Ron Sturgis, Ph.D
What is pastoral care? Pastoral care is a term that can broadly apply to a ministry of compassion, encouragement, and transformation to a person or persons in need of support from a spiritual care-giver. While the breadth of pastoral care is such that strict definitions are insufficient, the following captures the intentions of the person providing pastoral care:
- To demonstrate unconditional love, acceptance, and encouragement.
- To be authentically present, to actively listen, and to journey alongside another.
- To bring hope, share burdens, and to reflect a spiritual presence of concern.
How does pastoral care differ from other forms of care giving? Pastoral care giving brings a spiritual and/or religious dimension to the process. For example, even though some forces have tried to eliminate the existence of Chaplain Corps from the military, Chaplains continue to exist in order to provide the free exercise of religion (a constitutional right) and the uniqueness of spiritual pastoral care to military service members. The movie Saving Private Ryan has a scene where a Catholic Priest is administering last rites to a dying soldier amidst machine gun fire and the explosion of ordinance on the beaches of Normandy. A hospice chaplain provided pastoral care to me and my family as my father was dying from cancer and after his death. In times of life and death and human crises, people often want the care of someone who represents the sacred, who can help them get in touch with the eternal, and who can help them make sense of their suffering. Also, clergy often have levels of confidentiality (Privileged Communication) that are stronger than those of other care givers. Some Catholic priests strictly adhere to the seal of the confessional, which means that what the priest hears in counseling or during confession is totally confidential no matter what. During my career as a Chaplain, I was frequently asked by service members if the counseling session was confidential.

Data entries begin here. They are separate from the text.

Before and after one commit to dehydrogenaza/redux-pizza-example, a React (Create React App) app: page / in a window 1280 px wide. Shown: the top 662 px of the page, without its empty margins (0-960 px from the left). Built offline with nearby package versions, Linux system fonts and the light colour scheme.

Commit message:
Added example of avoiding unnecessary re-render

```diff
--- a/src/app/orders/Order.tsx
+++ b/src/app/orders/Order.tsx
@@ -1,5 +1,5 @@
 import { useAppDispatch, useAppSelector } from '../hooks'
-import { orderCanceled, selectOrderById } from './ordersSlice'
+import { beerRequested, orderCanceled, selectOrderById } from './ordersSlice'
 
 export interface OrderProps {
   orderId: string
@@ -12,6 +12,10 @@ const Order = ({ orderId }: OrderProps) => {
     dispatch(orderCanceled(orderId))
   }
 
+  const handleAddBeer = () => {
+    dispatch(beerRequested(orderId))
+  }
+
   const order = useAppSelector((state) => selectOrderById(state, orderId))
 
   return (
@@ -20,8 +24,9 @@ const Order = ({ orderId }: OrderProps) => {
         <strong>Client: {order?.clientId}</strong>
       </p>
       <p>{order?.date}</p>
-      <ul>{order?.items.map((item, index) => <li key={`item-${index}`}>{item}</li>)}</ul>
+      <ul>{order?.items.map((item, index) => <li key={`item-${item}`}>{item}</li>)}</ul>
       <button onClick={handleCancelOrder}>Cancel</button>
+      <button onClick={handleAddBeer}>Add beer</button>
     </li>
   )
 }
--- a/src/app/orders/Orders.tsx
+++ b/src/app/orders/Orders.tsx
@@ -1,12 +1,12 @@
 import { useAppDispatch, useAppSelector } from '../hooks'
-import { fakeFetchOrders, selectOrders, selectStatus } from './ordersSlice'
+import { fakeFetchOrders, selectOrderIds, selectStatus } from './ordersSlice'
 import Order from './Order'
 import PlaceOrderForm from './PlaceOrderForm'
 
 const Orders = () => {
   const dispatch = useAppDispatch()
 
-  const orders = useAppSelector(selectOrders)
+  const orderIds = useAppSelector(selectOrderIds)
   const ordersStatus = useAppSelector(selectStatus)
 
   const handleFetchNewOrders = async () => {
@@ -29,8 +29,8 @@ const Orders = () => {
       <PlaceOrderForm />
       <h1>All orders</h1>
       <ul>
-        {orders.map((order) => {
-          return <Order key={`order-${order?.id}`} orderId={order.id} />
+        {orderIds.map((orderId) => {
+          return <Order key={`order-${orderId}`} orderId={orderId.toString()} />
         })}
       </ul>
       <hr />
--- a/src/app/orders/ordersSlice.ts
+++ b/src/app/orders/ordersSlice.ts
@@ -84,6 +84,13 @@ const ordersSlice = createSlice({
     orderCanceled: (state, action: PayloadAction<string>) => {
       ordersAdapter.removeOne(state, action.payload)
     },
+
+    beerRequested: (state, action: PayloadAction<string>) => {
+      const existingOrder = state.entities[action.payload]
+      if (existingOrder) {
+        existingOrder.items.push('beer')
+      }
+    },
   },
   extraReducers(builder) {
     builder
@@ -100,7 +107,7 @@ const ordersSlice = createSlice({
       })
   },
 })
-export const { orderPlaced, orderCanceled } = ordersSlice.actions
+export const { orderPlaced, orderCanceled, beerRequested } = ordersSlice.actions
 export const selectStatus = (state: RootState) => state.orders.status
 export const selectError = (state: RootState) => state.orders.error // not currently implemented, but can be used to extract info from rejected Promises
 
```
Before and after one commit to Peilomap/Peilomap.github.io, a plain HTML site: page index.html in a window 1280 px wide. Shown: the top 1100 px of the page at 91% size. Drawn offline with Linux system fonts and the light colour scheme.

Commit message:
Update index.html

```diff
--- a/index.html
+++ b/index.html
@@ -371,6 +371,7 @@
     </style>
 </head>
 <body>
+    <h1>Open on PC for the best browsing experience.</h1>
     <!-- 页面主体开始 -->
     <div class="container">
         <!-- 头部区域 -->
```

How is pastoral care rendered? Through a ministry of presence (Example: In the bunker with Marines in Kuwait when scud missiles were fired during the second Gulf war). Walking the spaces of ships and Coast Guard Cutters (example of sailors stopping the chaplain for counseling, prayer, support, God’s forgiveness, etc.). Pastoral care is rendered through appropriate prayer (Using the evening prayer aboard ship to celebrate good news or show concern about deaths or other issues that presented themselves during daily life or Red Cross messages). If so led and it seems appropriate, I may ask if the person or group wants me to pray with them. If prayer is desired, I ask their religious tradition and offer the appropriate prayer. Pastoral care is often given through non-judgmental active listening that reflects unconditional love and acceptance. Pastoral prayer is rendered by administering the sacraments (Baptizing an in my office who was getting ready to retire and found out that he had leukemia; baptizing Marines who were preparing to go to war; bringing the Eucharist to Coast Guard personnel aboard five different Coast Guard Cutters off the coast of Haiti; Bringing the Eucharist to people who were sick and dying in the hospital—A priest did that for my brother). Pastoral care is rendered by providing what a hurting person needs. If the care giver does not know what a person needs, it is ok to ask: What do you need from me right now? How can I support you in the midst of this? How can I best be helpful to you during this difficult time?
How does the notion of “Context” apply to pastoral care? See downloaded document.
Who is best suited to provide pastoral care? A trained clergy-person or another from a church community who is gifted with compassion, discernment, wisdom, and spiritual understanding and is compelled to help hurting people. From a personality profile perspective such as the Myers Briggs Type Indicator (MBTI), feelers would probably be more adept at pastoral care than would what I call high Ts or thinkers. The notion of having a spiritual gift for such a caring service as this probably applies here.
When and where are pastoral care needed? During dying and death . When there is grief and loss. In the wake of suicide. When there is marital strife. After divorce. After natural and human caused disasters (Amtrak Derailment in Mobile Bay). During illness. In times of crisis. In times of war. Pastoral care is needed whenever and wherever there is human suffering. I have been approached for pastoral care when sitting in Starbucks in my uniform with the cross on my collar. By the way, the reason that many clergy where the collar is so that people will recognize that they are clergy and will approach for pastoral care if needed.
Examples of difficult pastoral care situations: Duty Chaplain responds to a plane crash and while in the hospital providing pastoral care to the traumatized pilot is asked by a nurse to baptize a little baby girl that was still born. Anointing the body of a Marine who committed suicide and providing pastoral care to the father for years following. Doing Six CACO calls to the families of Marines who had died in a plane crash in Afghanistan. A part of the pastoral care was comforting the Commanding Officer and helping to prepare him for meeting with the families.